Part Number: MSP430F6659

I've had this problem on two different peripheral chips, but the one I'm showing here is the code for a DRV8353RS motor driver chip since that's also a ti product.

I'm writing in the last update of version 8 of Code Composer Studio.

Here's the SPI init.

void drv_spi_init(){
    // p9.4-6
       P9SEL |= (BIT4 | BIT5 | BIT6);
       USCI_B_SPI_initMasterParam drv_param = {0};
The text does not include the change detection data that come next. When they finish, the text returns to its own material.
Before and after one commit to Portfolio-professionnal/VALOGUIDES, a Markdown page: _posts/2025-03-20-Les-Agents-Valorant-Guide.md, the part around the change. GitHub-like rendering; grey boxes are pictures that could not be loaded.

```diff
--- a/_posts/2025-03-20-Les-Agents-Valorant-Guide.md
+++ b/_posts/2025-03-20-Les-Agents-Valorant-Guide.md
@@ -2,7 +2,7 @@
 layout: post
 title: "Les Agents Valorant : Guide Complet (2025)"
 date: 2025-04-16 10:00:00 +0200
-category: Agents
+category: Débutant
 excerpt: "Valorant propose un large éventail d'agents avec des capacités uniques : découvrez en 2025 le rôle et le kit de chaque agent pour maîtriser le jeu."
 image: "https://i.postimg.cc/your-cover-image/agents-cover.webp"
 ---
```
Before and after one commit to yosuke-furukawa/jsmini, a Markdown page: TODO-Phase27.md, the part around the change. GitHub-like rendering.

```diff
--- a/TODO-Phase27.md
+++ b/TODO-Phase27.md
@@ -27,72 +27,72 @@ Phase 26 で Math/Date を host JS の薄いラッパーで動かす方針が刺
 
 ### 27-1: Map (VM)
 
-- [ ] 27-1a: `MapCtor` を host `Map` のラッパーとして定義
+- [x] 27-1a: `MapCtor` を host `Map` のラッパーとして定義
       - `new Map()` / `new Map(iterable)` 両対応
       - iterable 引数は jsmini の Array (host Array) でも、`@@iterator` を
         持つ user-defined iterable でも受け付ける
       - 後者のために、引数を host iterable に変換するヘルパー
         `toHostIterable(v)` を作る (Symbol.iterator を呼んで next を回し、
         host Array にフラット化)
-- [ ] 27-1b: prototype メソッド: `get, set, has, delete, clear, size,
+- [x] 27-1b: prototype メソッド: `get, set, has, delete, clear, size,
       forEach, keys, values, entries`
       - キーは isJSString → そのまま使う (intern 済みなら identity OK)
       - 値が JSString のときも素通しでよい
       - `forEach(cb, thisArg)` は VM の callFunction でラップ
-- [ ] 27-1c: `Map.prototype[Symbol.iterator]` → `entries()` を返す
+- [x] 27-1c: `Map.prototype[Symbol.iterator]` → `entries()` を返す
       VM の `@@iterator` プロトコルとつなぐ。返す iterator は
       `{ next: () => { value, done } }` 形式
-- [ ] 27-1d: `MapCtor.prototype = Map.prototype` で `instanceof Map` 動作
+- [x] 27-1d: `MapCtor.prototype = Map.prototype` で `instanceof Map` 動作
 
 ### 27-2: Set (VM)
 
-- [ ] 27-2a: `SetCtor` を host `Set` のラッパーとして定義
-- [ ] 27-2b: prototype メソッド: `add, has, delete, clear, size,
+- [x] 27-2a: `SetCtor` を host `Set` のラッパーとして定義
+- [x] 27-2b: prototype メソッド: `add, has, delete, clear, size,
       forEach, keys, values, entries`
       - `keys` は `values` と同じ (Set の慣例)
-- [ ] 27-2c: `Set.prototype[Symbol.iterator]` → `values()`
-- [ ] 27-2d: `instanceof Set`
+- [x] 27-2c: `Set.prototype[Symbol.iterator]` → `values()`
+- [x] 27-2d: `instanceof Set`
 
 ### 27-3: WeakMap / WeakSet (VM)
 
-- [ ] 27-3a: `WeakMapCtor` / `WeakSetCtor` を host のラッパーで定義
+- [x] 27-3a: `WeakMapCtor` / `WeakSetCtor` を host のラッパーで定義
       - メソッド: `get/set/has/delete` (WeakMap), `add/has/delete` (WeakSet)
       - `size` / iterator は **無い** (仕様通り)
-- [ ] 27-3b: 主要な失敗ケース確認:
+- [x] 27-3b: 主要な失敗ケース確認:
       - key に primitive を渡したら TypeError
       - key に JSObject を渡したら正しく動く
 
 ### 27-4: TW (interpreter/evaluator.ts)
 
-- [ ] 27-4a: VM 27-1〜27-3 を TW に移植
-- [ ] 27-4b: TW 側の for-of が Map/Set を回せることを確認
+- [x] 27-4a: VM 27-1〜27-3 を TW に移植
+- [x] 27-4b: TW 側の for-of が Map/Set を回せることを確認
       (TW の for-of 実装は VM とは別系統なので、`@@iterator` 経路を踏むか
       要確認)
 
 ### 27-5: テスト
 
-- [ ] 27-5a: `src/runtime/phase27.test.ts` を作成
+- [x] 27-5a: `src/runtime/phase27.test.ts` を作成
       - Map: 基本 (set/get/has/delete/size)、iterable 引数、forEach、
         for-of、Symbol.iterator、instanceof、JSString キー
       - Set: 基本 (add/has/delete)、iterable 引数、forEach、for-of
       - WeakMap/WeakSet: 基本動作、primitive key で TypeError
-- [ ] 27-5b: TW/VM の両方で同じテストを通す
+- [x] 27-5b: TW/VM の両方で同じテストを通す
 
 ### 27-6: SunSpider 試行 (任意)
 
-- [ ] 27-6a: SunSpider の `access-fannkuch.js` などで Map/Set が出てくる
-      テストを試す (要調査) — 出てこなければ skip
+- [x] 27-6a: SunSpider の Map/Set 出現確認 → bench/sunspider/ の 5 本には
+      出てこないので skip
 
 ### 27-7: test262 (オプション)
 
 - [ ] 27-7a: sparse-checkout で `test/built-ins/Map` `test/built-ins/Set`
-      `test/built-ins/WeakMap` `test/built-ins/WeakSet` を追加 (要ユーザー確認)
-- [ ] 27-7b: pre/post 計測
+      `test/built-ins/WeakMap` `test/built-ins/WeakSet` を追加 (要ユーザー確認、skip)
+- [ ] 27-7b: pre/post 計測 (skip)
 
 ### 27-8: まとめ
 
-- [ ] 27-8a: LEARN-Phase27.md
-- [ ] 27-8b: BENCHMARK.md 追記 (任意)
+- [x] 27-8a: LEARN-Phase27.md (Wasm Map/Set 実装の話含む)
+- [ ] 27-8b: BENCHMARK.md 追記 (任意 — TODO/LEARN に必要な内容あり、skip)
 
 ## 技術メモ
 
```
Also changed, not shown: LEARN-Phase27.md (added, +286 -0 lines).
       drv_param.selectClockSource = USCI_B_SPI_CLOCKSOURCE_SMCLK;     //Verified
       drv_param.clockSourceFrequency = UCS_getSMCLK();                //"In SPI master mode, there is only one reason why UCBUSY never gets clear: you don’t have a clock."
       drv_param.desiredSpiClock = 9600000;                            //Verified, subject to change
       drv_param.msbFirst = USCI_B_SPI_MSB_FIRST;                      //Verified
       drv_param.clockPhase = USCI_B_SPI_PHASE_DATA_CHANGED_ONFIRST_CAPTURED_ON_NEXT;  //Somewhat Verified. (Data is captured on the falling edge and propagated on the rising edge)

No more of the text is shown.